**Activity**. Check each line of the material below for "value", then copy the ones that contain it.

**Entries supplied**.
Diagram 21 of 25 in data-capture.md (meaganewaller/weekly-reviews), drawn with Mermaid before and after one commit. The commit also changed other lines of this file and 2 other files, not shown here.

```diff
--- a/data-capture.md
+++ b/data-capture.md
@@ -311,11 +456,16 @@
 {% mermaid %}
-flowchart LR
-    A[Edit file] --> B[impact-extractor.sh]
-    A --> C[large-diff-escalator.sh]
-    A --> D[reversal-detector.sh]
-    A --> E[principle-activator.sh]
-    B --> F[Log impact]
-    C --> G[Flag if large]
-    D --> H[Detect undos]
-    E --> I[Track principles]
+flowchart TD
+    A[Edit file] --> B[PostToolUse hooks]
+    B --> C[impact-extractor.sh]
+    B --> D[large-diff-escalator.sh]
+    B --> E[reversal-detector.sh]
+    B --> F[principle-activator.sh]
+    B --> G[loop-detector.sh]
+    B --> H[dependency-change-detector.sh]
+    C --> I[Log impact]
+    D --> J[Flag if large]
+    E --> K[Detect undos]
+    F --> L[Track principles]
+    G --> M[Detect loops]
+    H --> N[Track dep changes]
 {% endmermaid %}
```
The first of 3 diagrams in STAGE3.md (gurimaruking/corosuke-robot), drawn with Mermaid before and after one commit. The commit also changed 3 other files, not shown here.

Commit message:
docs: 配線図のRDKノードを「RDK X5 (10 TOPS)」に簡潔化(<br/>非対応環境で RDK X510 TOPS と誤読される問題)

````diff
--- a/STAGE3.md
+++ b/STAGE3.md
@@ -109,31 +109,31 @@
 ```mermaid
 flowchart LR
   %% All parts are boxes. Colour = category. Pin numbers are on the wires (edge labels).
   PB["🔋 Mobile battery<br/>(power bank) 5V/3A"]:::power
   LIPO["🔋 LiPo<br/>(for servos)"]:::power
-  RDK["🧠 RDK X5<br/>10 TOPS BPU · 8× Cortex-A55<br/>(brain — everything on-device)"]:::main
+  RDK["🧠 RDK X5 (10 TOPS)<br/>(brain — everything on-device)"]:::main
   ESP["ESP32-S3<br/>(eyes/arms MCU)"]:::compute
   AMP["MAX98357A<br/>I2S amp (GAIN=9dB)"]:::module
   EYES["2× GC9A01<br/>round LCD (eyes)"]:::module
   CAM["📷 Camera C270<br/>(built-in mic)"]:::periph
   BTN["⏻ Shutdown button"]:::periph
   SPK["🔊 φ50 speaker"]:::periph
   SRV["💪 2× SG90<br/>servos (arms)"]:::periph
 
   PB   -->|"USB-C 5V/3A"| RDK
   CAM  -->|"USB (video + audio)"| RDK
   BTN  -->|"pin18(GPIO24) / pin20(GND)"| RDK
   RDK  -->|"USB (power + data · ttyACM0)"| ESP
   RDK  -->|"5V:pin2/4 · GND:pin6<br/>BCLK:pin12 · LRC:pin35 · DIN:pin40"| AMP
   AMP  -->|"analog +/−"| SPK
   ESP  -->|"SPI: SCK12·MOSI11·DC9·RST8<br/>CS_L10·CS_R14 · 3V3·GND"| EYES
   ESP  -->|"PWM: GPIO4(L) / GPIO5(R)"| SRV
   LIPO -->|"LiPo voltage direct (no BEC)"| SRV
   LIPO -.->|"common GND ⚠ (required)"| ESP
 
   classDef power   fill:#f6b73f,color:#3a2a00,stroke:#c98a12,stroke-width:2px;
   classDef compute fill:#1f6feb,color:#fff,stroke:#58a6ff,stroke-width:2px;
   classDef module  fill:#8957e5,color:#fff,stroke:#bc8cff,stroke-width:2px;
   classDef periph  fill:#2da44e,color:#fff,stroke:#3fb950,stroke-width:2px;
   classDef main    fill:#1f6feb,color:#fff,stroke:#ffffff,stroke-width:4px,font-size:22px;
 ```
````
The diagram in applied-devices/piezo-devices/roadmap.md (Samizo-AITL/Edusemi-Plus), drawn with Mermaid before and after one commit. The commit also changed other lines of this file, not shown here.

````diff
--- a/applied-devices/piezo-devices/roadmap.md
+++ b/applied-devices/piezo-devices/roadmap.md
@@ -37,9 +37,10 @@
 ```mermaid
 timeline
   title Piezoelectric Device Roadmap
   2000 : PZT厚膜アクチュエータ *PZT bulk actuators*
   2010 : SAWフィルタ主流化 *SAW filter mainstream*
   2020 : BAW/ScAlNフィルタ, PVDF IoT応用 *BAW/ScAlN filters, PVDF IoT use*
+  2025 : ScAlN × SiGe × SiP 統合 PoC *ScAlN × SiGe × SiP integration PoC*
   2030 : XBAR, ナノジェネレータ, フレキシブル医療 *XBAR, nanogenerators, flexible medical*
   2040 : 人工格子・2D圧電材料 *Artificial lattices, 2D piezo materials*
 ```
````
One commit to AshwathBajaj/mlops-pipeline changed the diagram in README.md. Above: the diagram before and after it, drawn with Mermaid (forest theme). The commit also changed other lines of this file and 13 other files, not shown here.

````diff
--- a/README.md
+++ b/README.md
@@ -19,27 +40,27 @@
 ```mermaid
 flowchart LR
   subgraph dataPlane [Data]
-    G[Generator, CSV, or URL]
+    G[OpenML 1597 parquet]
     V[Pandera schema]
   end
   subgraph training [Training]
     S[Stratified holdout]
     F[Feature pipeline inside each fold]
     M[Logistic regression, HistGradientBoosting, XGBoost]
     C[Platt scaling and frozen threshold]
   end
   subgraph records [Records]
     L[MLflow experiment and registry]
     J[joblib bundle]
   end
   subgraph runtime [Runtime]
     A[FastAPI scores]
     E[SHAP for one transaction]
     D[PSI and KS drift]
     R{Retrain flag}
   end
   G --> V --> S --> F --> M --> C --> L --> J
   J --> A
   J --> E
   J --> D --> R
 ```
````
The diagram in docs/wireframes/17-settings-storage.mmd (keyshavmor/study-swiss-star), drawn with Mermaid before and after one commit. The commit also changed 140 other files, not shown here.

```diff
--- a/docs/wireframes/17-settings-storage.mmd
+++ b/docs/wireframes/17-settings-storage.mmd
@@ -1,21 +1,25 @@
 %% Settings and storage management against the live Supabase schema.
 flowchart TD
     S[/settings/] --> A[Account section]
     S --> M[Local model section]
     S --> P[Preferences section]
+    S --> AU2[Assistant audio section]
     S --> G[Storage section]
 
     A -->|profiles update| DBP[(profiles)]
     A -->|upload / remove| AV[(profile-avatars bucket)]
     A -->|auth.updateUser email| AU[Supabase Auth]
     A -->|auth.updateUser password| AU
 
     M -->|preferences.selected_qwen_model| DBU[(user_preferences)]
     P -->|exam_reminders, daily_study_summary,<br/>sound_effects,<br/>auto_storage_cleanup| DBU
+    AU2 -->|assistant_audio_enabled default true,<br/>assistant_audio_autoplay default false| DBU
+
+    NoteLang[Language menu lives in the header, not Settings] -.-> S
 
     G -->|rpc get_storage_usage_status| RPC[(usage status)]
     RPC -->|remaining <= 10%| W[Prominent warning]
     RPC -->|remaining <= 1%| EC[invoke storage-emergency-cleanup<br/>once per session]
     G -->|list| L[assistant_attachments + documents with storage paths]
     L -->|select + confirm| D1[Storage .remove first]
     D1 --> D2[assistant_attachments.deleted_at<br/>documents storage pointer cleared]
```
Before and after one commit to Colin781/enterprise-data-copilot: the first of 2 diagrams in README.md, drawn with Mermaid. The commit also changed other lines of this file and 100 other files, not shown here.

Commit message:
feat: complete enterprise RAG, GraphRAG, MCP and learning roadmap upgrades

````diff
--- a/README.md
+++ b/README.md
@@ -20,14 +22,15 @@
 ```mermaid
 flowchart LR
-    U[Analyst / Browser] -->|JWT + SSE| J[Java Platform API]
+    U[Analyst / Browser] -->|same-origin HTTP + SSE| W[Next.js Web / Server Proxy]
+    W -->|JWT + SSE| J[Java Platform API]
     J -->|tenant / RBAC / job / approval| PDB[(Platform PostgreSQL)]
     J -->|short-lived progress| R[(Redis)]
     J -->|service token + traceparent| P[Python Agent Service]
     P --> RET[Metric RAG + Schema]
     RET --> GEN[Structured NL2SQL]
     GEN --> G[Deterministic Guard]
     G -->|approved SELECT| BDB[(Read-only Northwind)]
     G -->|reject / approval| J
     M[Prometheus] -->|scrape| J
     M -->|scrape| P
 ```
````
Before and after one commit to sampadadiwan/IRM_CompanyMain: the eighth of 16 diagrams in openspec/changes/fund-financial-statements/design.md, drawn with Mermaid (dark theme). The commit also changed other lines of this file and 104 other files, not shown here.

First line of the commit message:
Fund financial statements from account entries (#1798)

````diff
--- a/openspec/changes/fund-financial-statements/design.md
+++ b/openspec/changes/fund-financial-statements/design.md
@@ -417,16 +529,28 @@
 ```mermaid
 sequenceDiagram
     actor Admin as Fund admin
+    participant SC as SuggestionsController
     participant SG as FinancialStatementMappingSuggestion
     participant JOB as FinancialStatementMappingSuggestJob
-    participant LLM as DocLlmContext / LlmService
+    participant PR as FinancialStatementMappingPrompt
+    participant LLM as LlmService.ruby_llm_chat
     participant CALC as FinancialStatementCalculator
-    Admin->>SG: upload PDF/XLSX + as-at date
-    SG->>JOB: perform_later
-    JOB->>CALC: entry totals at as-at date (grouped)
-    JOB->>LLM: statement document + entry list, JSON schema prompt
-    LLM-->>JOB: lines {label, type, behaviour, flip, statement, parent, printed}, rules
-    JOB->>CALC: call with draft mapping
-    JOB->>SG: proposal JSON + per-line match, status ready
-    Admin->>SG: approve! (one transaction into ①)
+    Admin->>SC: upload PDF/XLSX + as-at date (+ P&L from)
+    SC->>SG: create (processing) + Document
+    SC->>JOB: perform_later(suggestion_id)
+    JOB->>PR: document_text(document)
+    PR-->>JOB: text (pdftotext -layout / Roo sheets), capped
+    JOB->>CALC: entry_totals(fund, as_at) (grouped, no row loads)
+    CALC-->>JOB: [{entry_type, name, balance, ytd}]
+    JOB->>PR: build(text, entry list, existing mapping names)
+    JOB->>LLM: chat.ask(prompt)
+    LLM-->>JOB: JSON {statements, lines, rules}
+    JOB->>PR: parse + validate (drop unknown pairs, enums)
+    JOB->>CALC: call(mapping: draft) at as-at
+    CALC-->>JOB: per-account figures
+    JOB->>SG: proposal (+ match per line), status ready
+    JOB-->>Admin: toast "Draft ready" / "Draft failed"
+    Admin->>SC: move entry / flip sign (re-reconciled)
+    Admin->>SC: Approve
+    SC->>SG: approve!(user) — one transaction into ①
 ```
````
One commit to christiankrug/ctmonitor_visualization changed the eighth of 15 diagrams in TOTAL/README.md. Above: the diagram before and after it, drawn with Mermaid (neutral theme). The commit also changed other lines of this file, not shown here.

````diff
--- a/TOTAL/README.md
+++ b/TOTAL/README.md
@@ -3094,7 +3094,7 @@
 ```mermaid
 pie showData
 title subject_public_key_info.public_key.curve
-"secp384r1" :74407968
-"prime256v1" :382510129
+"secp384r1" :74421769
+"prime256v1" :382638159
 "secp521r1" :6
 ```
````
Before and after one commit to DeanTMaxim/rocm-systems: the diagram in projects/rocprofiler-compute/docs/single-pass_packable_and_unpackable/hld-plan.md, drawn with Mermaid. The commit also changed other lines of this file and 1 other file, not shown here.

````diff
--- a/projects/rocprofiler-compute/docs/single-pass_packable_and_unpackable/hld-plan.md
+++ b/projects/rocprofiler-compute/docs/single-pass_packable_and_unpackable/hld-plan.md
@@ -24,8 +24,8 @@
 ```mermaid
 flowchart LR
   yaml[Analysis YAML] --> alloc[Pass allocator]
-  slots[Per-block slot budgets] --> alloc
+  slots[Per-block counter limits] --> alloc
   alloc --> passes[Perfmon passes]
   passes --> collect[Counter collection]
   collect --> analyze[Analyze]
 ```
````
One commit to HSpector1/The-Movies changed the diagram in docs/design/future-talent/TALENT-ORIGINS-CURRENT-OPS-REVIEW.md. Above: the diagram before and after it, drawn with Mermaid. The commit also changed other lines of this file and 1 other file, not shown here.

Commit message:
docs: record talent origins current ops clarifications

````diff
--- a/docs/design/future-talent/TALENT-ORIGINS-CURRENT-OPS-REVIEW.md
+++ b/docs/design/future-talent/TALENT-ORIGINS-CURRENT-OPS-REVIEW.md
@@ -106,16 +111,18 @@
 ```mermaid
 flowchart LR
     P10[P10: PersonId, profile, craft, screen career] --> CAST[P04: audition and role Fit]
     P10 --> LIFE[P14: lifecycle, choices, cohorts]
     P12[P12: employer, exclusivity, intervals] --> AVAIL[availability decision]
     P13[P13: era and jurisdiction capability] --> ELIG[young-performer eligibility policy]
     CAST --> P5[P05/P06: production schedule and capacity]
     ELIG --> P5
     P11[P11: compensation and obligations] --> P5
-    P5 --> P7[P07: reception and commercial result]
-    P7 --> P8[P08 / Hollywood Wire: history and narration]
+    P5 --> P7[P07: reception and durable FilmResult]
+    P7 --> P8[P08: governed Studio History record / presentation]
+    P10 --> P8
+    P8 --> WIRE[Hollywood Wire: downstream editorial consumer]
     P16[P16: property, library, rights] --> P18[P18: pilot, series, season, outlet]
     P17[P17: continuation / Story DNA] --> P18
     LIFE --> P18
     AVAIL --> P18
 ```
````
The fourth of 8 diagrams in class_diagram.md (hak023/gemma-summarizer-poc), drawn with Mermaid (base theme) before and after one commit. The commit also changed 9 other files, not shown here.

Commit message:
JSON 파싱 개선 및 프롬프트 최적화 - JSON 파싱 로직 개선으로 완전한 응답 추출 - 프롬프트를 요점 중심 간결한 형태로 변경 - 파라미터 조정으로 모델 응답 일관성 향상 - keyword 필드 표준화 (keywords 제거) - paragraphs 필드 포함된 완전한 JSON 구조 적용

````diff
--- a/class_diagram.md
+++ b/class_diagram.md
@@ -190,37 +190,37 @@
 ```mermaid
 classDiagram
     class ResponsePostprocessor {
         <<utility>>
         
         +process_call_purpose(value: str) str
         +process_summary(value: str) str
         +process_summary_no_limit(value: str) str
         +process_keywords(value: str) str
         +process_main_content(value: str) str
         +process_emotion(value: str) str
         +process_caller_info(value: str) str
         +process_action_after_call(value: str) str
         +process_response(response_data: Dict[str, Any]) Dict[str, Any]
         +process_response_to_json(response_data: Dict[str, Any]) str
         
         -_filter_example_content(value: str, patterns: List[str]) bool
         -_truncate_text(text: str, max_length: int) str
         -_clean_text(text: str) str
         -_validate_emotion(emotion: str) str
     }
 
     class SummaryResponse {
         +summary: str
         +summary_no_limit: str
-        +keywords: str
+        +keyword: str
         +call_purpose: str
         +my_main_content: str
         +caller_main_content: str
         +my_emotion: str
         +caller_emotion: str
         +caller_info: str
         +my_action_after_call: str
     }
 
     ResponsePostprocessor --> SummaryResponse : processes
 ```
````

**Answer space**.
         +process_call_purpose(value: str) str
         +process_summary(value: str) str
         +process_summary_no_limit(value: str) str
         +process_keywords(value: str) str
         +process_main_content(value: str) str
         +process_emotion(value: str) str
         +process_caller_info(value: str) str
         +process_action_after_call(value: str) str
         -_filter_example_content(value: str, patterns: List[str]) bool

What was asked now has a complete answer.